┏━━

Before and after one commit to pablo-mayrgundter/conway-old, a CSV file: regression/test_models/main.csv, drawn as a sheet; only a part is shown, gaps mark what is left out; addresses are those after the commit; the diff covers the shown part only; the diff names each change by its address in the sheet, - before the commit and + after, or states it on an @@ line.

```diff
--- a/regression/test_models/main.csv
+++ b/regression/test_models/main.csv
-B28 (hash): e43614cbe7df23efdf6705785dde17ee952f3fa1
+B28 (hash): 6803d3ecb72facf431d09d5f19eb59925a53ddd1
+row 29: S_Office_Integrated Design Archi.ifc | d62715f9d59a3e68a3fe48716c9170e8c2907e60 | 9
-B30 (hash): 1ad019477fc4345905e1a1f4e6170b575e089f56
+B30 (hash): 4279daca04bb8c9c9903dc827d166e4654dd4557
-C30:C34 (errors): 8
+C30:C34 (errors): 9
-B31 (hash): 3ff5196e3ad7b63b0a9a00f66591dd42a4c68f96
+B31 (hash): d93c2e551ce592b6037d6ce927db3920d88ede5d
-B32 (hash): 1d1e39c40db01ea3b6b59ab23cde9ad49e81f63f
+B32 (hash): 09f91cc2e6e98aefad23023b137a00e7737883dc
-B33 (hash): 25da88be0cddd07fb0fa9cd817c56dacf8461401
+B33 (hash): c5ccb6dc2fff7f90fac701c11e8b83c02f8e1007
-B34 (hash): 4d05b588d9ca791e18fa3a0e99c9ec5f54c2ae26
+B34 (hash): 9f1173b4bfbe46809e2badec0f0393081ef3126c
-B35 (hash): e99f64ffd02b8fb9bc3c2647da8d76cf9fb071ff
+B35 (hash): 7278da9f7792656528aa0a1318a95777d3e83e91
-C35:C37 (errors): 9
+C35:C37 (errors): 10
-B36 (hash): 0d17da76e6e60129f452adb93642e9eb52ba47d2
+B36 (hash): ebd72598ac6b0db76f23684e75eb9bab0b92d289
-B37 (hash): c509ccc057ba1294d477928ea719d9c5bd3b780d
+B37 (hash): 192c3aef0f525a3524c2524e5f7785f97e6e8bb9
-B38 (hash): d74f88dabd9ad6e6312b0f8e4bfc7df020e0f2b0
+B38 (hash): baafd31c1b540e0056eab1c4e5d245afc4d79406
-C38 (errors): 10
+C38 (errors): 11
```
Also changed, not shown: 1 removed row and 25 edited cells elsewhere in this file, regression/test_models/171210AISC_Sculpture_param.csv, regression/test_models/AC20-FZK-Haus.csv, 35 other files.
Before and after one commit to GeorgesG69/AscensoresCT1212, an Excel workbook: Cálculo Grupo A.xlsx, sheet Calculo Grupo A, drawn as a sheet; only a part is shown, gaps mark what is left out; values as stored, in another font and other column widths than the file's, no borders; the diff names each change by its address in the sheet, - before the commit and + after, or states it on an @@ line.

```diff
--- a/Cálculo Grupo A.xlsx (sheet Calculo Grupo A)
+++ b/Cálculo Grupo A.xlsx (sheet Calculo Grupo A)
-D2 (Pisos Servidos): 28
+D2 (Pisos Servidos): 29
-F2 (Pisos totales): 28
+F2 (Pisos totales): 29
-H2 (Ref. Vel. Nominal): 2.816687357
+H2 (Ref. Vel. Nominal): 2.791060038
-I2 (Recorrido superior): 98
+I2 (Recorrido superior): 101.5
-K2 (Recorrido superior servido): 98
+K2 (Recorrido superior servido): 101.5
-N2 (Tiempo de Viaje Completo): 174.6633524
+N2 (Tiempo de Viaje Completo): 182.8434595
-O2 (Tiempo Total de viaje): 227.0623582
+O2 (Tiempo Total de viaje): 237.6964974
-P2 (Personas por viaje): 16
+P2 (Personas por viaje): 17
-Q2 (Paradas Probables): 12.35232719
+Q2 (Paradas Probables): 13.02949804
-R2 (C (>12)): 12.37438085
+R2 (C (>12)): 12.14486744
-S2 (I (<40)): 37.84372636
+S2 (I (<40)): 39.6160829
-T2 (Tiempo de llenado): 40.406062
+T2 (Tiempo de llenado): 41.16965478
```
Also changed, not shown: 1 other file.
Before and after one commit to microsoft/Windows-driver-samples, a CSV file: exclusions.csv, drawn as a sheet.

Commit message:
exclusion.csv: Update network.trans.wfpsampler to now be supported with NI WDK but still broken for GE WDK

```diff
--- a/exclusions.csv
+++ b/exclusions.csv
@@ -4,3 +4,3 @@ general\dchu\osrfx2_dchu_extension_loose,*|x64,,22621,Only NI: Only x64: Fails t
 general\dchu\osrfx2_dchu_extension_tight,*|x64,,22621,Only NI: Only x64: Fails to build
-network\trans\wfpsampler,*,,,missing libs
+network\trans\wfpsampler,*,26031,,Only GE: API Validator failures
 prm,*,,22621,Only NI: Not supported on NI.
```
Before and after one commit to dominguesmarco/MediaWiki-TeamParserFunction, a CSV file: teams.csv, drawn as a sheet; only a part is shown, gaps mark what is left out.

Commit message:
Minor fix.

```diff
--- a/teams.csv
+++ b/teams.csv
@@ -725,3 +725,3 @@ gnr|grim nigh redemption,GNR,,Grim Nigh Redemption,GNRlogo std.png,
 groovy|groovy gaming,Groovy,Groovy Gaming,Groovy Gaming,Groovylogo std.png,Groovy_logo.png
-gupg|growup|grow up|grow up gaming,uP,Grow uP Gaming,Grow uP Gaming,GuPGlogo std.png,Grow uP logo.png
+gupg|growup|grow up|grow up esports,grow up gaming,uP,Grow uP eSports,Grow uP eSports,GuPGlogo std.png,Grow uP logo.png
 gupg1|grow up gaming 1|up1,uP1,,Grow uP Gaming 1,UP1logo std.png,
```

┗━━

### Task to carry out
Could you print all of the data above once more, unaltered?

### Response box
Before and after one commit to pablo-mayrgundter/conway-old, a CSV file: regression/test_models/main.csv, drawn as a sheet; only a part is shown, gaps mark what is left out; addresses are those after the commit; the diff covers the shown part only; the diff names each change by its address in the sheet, - before the commit and + after, or states it on an @@ line.

```diff
--- a/regression/test_models/main.csv
+++ b/regression/test_models/main.csv
-B28 (hash): e43614cbe7df23efdf6705785dde17ee952f3fa1
+B28 (hash): 6803d3ecb72facf431d09d5f19eb59925a53ddd1
+row 29: S_Office_Integrated Design Archi.ifc | d62715f9d59a3e68a3fe48716c9170e8c2907e60 | 9
-B30 (hash): 1ad019477fc4345905e1a1f4e6170b575e089f56
+B30 (hash): 4279daca04bb8c9c9903dc827d166e4654dd4557
-C30:C34 (errors): 8
+C30:C34 (errors): 9
-B31 (hash): 3ff5196e3ad7b63b0a9a00f66591dd42a4c68f96
+B31 (hash): d93c2e551ce592b6037d6ce927db3920d88ede5d
-B32 (hash): 1d1e39c40db01ea3b6b59ab23cde9ad49e81f63f
+B32 (hash): 09f91cc2e6e98aefad23023b137a00e7737883dc
-B33 (hash): 25da88be0cddd07fb0fa9cd817c56dacf8461401
+B33 (hash): c5ccb6dc2fff7f90fac701c11e8b83c02f8e1007
-B34 (hash): 4d05b588d9ca791e18fa3a0e99c9ec5f54c2ae26
+B34 (hash): 9f1173b4bfbe46809e2badec0f0393081ef3126c
-B35 (hash): e99f64ffd02b8fb9bc3c2647da8d76cf9fb071ff
+B35 (hash): 7278da9f7792656528aa0a1318a95777d3e83e91
-C35:C37 (errors): 9
+C35:C37 (errors): 10
-B36 (hash): 0d17da76e6e60129f452adb93642e9eb52ba47d2
+B36 (hash): ebd72598ac6b0db76f23684e75eb9bab0b92d289
-B37 (hash): c509ccc057ba1294d477928ea719d9c5bd3b780d
+B37 (hash): 192c3aef0f525a3524c2524e5f7785f97e6e8bb9
-B38 (hash): d74f88dabd9ad6e6312b0f8e4bfc7df020e0f2b0
+B38 (hash): baafd31c1b540e0056eab1c4e5d245afc4d79406
-C38 (errors): 10
+C38 (errors): 11
```
Also changed, not shown: 1 removed row and 25 edited cells elsewhere in this file, regression/test_models/171210AISC_Sculpture_param.csv, regression/test_models/AC20-FZK-Haus.csv, 35 other files.
Before and after one commit to GeorgesG69/AscensoresCT1212, an Excel workbook: Cálculo Grupo A.xlsx, sheet Calculo Grupo A, drawn as a sheet; only a part is shown, gaps mark what is left out; values as stored, in another font and other column widths than the file's, no borders; the diff names each change by its address in the sheet, - before the commit and + after, or states it on an @@ line.

```diff
--- a/Cálculo Grupo A.xlsx (sheet Calculo Grupo A)
+++ b/Cálculo Grupo A.xlsx (sheet Calculo Grupo A)
-D2 (Pisos Servidos): 28
+D2 (Pisos Servidos): 29
-F2 (Pisos totales): 28
+F2 (Pisos totales): 29
-H2 (Ref. Vel. Nominal): 2.816687357
+H2 (Ref. Vel. Nominal): 2.791060038
-I2 (Recorrido superior): 98
+I2 (Recorrido superior): 101.5
-K2 (Recorrido superior servido): 98
+K2 (Recorrido superior servido): 101.5
-N2 (Tiempo de Viaje Completo): 174.6633524
+N2 (Tiempo de Viaje Completo): 182.8434595
-O2 (Tiempo Total de viaje): 227.0623582
+O2 (Tiempo Total de viaje): 237.6964974
-P2 (Personas por viaje): 16
+P2 (Personas por viaje): 17
-Q2 (Paradas Probables): 12.35232719
+Q2 (Paradas Probables): 13.02949804
-R2 (C (>12)): 12.37438085
+R2 (C (>12)): 12.14486744
-S2 (I (<40)): 37.84372636
+S2 (I (<40)): 39.6160829
-T2 (Tiempo de llenado): 40.406062
+T2 (Tiempo de llenado): 41.16965478
```
Also changed, not shown: 1 other file.
Before and after one commit to microsoft/Windows-driver-samples, a CSV file: exclusions.csv, drawn as a sheet.

Commit message:
exclusion.csv: Update network.trans.wfpsampler to now be supported with NI WDK but still broken for GE WDK

```diff
--- a/exclusions.csv
+++ b/exclusions.csv
@@ -4,3 +4,3 @@ general\dchu\osrfx2_dchu_extension_loose,*|x64,,22621,Only NI: Only x64: Fails t
 general\dchu\osrfx2_dchu_extension_tight,*|x64,,22621,Only NI: Only x64: Fails to build
-network\trans\wfpsampler,*,,,missing libs
+network\trans\wfpsampler,*,26031,,Only GE: API Validator failures
 prm,*,,22621,Only NI: Not supported on NI.
```
Before and after one commit to dominguesmarco/MediaWiki-TeamParserFunction, a CSV file: teams.csv, drawn as a sheet; only a part is shown, gaps mark what is left out.

Commit message:
Minor fix.

```diff
--- a/teams.csv
+++ b/teams.csv
@@ -725,3 +725,3 @@ gnr|grim nigh redemption,GNR,,Grim Nigh Redemption,GNRlogo std.png,
 groovy|groovy gaming,Groovy,Groovy Gaming,Groovy Gaming,Groovylogo std.png,Groovy_logo.png
-gupg|growup|grow up|grow up gaming,uP,Grow uP Gaming,Grow uP Gaming,GuPGlogo std.png,Grow uP logo.png
+gupg|growup|grow up|grow up esports,grow up gaming,uP,Grow uP eSports,Grow uP eSports,GuPGlogo std.png,Grow uP logo.png
 gupg1|grow up gaming 1|up1,uP1,,Grow uP Gaming 1,UP1logo std.png,
```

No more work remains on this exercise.